A Salt Lake County employee running for the state Senate has been told he must either drop out of the race or find a new job - a move that could affect several other legislators who are also government employees.

Robert E. Gallegos, who monitors federal community development programs for the county Job Training Development Division, is seeking the Democratic nomination in District 2 against Senate Minority Leader Rex Black, D-Rose Park.Gallegos' job is funded largely from federal money. But the federal Hatch Act prohibits state and local government employees who work for such agencies from holding elected office, said Deputy County Attorney Gavin J. Anderson.

So Anderson has issued an opinion that Gallegos must drop out of the race or find a new job.

Gallegos said he asked a Utah Public Employees Association attorney to review Anderson's opinion. "I'll wait to see what he says before I decide what to do. But I want to know how school teachers can run for the Legislature if I can't. There are also two state employees in the House."

Anderson said Gallegos may actually have a point. He said teachers might be prohibited under the Hatch Act from running for office because schools receive federal funds. "But I have never been asked to issue an opinion on that." Sixteen legislators work for public schools or universities.

Also of note, the state Constitutional Revision Commission has been proposing legislation to better outline which state employees may serve in the Legislature - a topic that became hot when state employees Rep. Mont Evans, R-Riverton, and Rep. Janet Rose, D-Salt Lake, were elected in 1986. The commission's bill, however, went nowhere in the last session.

Anderson said Gallegos' county supervisor asked for his opinion.
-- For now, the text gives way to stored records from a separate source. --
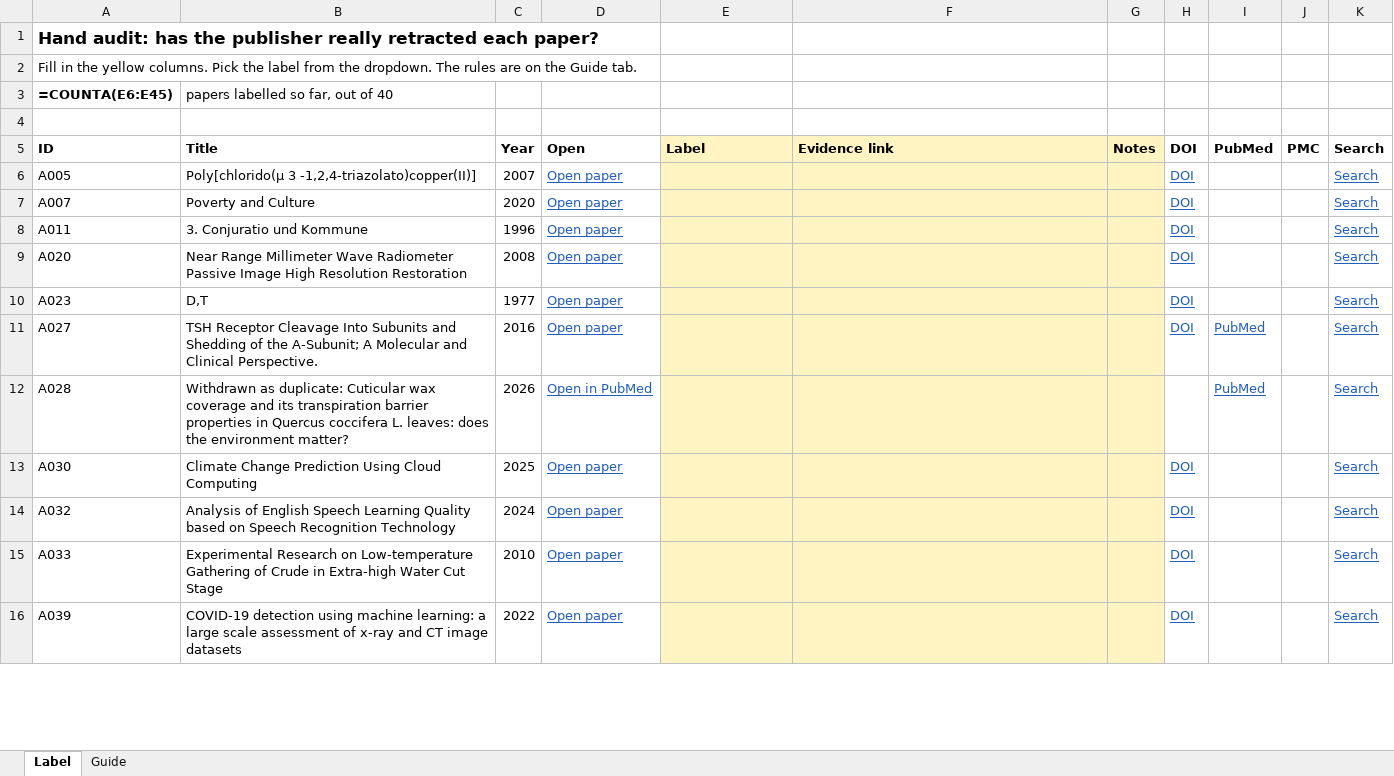
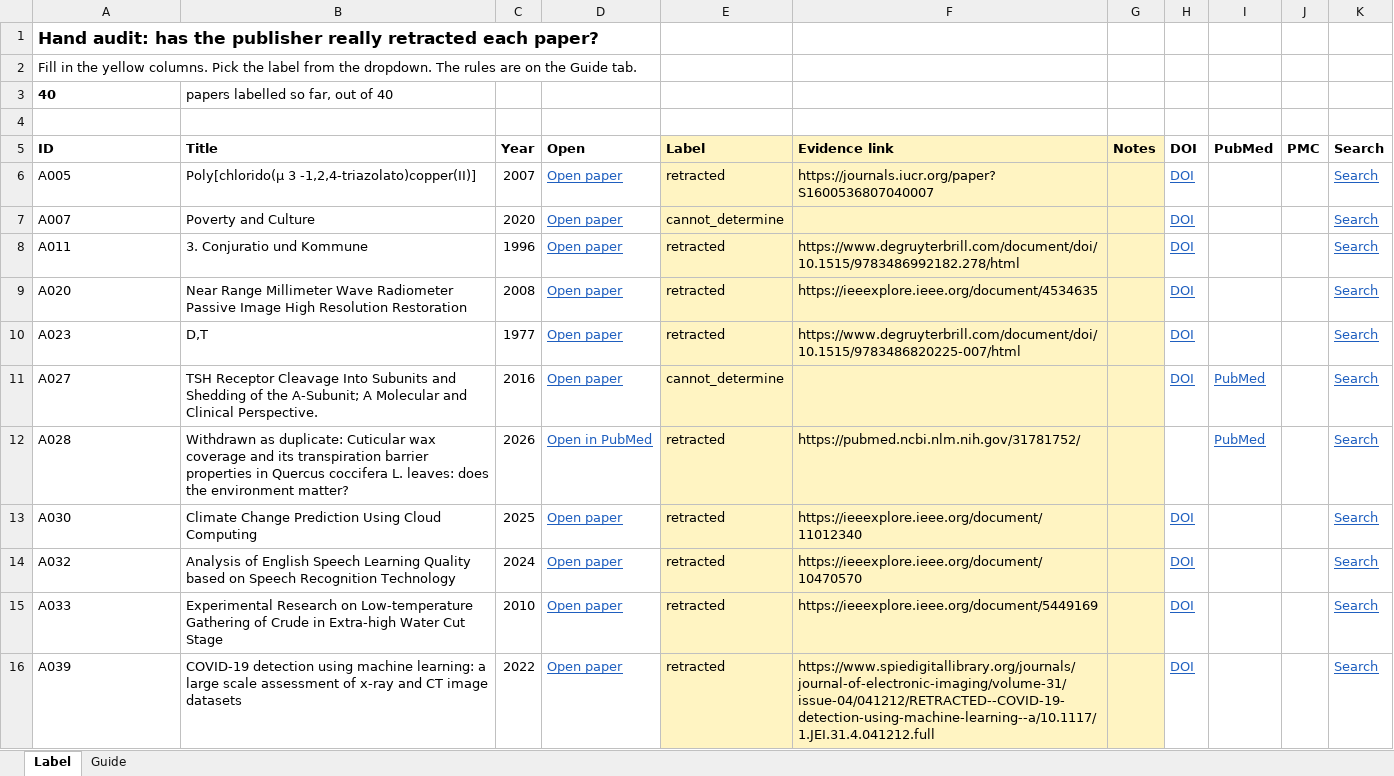
Before and after one commit to TanayPratapSingh/afterlife, an Excel workbook: audit/labels_second.xlsx, sheet Label, drawn as a sheet; only a part is shown; values as stored, in another font and other column widths than the file's, no borders; formulas without a stored value are shown as written; conditional formats not drawn; the diff covers the shown part only; the diff names each change by its address in the sheet, - before the commit and + after, or states it on an @@ line.

Commit message:
Report agreement between the two audit labellers
A second labeller, blind to the first labels, labelled 40 of the 200 audit
rows: 92.5% agreement, Cohen's kappa 0.80 on all labels and 1.0 on retracted
against everything else (runs/20261029T040003Z-audit-agree.json). No
disagreement involves retracted. The first labels stay the primary estimate.
The paper, README, and RESULTS now report it, and both PDFs are rebuilt.

```diff
--- a/audit/labels_second.xlsx (sheet Label)
+++ b/audit/labels_second.xlsx (sheet Label)
-A3: =COUNTA(E6:E45)
+A3: 40
-E6: (empty)
+E6: retracted
-F6: (empty)
+F6: https://journals.iucr.org/paper?S1600536807040007
-E7: (empty)
+E7: cannot_determine
-E8:E10: (empty)
+E8:E10: retracted
-F8: (empty)
+F8: https://www.degruyterbrill.com/document/doi/10.1515/9783486992182.278/html
-F9: (empty)
+F9: https://ieeexplore.ieee.org/document/4534635
-F10: (empty)
+F10: https://www.degruyterbrill.com/document/doi/10.1515/9783486820225-007/html
-E11: (empty)
+E11: cannot_determine
-E12:E16: (empty)
+E12:E16: retracted
-F12: (empty)
+F12: https://pubmed.ncbi.nlm.nih.gov/31781752/
-F13: (empty)
+F13: https://ieeexplore.ieee.org/document/11012340
-F14: (empty)
+F14: https://ieeexplore.ieee.org/document/10470570
-F15: (empty)
+F15: https://ieeexplore.ieee.org/document/5449169
-F16: (empty)
+F16: https://www.spiedigitallibrary.org/journals/journal-of-electronic-imaging/volume-31/issue-04/041212/RETRACTED--COVID-19-detection-using-machine-learning--a/10.1117/1.JEI.31.4.041212.full
```
Also changed, not shown: 53 edited cells elsewhere in this sheet, 9 other files.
Gallegos said he felt his supervisor had received calls from state Democratic leaders raising questions, possibly to help his opponent - whom Gallegos calls a party "kingpin" because of his position as Senate minority leader.

State Democratic Chairman Randy Horiuchi flatly denied that. "That's absolutely false. I did meet with Bob and Sen. Black in a meeting prior to the county convention to see if we could resolve differences they had. But I do that routinely in high-profile legislative races."

At the county convention last week, Black faced in-party challenges from Gallegos and George H. Searle. Gallegos earned the right to face Black in a primary election by beating Searle by a mere three delegate votes, 15 to 12. Black received 49 delegate votes.

Gallegos said he is firmly committed to running for the Senate. He said a committee of Hispanics and others on the west side asked him to run because they felt their concerns were not being adequately represented.

"I may try to get a transfer to another county division that doesn't receive federal funding and wouldn't fall under the Hatch Act. I have to talk to my wife and the committee more," he said.

"I wish someone had told me about this before I had invested $100 in the campaign," he said. "I was ill-advised from the start by the county clerk's office. When I filed, I told them I worked for an agency that receives federal funds - but they said that was fine."